  1. Manage to spend some quality time in the workshop. Planking the inside is done to the level of the lower deck. The guide lines for the treenails is marked, next is drilling the holes and do the treenails. In the meantime I planed to do something different for the deck beams. I did a two timber deck beam with a table and lipped scarph. The one on the right is glued and with the black paper. It came out better then I was expecting for a first try. Now the problem is that the plans are made to use a constant thickness beam which is not the case of this one. Any advice on how to compensate for this? In the case of the lower left and upper right beam arm it must be shorter then on the plans and the other two it must be bigger... I could not find an example of a two timber beam on a model (found several examples of a three timber beams though). As for this one the cuts for the beam arms and carling will "cut" the scarph of the beam. Any advice is welcome... Hugo
  2. Hi all, I have been following many off the logs for years now. I have built two ships and I'm half way through the Santissima Trinidad (kits) but I was always amazed with the models on the scratch build section... i finally mustered the courage to try one myself. The Triton cross section seemed the perfect candidate, not too big, not too small. And the Group Project give the necessary support to new people like me.I ordered the wood from the wood list in the first post and I started as soon as it arrived. I have the three peices from the first drawing ready and now request access to the rest of the plans. A side not about the woods I'm using. Like I said I order the wood list from the topic's first post. I contacted two online stores and gave them the wood list. One of the stores said they didn't had some of the wood types I was requesting so I ordered the all lot in boxwood. This was the store that replied first. One day after paying I got the answer from the second store. They had all the wood types I wanted for a bit more them the first. Since I wanted to test different wood as well I proceeded with the second order. The problem was when the wood arrived. From the first store (just boxwood) the wood arrived like this: All strips of wood in individual labeled bags. The wood from the second store arrived like this: No labels with sizes or wood type which made it very difficult since I don't recognise the woods. One other difference was the finishing the wood from the second store they weren't sanded The biggest problem is that some the wood from the second store is not squared The keel (in the image) was one of the strips that was not squared. My question is: is this normal? Or this is something I should complain? Specially the not square thing, which just adds another level of complication... Thanks in advance, Anguirel

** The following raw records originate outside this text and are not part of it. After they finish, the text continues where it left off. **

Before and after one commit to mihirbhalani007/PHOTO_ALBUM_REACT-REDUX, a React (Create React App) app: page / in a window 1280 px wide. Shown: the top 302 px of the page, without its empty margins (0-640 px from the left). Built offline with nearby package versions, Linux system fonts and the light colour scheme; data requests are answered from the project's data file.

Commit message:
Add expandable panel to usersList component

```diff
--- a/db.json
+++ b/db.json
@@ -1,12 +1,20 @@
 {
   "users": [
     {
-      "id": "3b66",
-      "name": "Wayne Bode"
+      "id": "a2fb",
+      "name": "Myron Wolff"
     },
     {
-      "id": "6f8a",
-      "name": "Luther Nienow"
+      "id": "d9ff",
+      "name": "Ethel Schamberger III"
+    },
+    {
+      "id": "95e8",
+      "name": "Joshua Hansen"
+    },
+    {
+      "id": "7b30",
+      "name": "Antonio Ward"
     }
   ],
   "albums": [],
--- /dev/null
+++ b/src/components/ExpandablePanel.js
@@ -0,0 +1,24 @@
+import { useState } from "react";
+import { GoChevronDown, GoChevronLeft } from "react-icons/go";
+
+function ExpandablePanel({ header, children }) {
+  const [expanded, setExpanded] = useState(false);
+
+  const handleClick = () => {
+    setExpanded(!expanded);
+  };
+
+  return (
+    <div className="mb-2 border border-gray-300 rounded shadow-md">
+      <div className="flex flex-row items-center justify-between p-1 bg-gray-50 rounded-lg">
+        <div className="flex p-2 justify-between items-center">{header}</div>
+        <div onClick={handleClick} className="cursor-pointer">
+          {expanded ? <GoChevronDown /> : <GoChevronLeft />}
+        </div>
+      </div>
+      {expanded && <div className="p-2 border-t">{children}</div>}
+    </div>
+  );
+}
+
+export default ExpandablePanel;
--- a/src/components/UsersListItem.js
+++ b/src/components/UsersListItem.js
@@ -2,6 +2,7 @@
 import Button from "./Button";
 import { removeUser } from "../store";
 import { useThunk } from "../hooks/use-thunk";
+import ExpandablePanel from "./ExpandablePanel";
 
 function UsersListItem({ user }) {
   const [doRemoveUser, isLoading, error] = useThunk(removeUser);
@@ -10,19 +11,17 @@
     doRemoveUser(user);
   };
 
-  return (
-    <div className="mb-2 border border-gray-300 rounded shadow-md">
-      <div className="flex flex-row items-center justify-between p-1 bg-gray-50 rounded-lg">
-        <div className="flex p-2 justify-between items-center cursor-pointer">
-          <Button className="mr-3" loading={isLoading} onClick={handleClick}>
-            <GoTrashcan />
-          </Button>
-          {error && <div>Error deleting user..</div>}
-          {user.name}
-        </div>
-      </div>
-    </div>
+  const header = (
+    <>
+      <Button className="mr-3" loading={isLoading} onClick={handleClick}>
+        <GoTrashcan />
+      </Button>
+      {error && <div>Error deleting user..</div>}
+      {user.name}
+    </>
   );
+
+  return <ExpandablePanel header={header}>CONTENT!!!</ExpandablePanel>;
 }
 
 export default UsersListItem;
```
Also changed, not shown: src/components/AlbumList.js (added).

  3. Hi, i haven't been able to spent as much time on the cross section as I like but I manage to do a bit here and there. Sanding took a lot of time and was the only way I could find to give the hull the right shape. Here how she look now... in some places I didn't manage to get a good fit but still learning I guess... Hugo
  4. Hi, today reached a point of no return, the frames are in place... with the help of the jig and the spacers it was easier then I was expecting. Still had to redo some of the frames in order to align them properly (that is where I am now...) I played around with patterns of the treenails to fix the frames against the keel... The pattern on frame B seems better but from what I read it was only adopted after 1811 (Sappings System?, can anyone confirm this) and the one on frame C was the one in practice between 1710-1811. Next is the gunport lintels and sills then sanding, lots of sanding... Hugo
  5. Finally finished the frames... I have the jig to assemble them ready (I built something similar to ChadB's. one question: is there a proper place for the spacers? I will post some pictures tomorrow
  6. Hi kenny, congrats on finishing the cross section. The case looks great...
  7. Hi all, There is a question that's been bugging me for months now. On the ship's frames were the futtocks buts weatherized? With pitch and/or tar? I know that after the frames where assembled the hull was left exposed to the elements (if done properly for years) so the wood would age and mature. But rain water is different from salt water... I could not find anything in the literature I have access to or the internet. A few weeks ago I had the privilege of visiting the HMS Victory in Portsmouth and on the Orloop deck there are some gaps on the inner hull plucking and the frames are visible. I could find one of the frame's buts and as far as I could see there was no pitch or tar. But the fact that there was direct access to the frames, especially in the Orloop deck makes me think that some kind of weatherization should be made. Can anyone confirm or deny if the frames were weatherized like the deck planks? thanks
  8. Hi, I asked for a quote for boxwood with the thickness you sent but it was more then I was expecting and because it was my plan from the beginning to plank the all cross session and I want to buy a table saw and a lathe I rather save the money for the tools. So my plan now is to make the frames as they are in the plans and later when I have the tools I will make them "properly" and the decks only, with no planking.
  9. It's official, I'm halfway through assembling the frames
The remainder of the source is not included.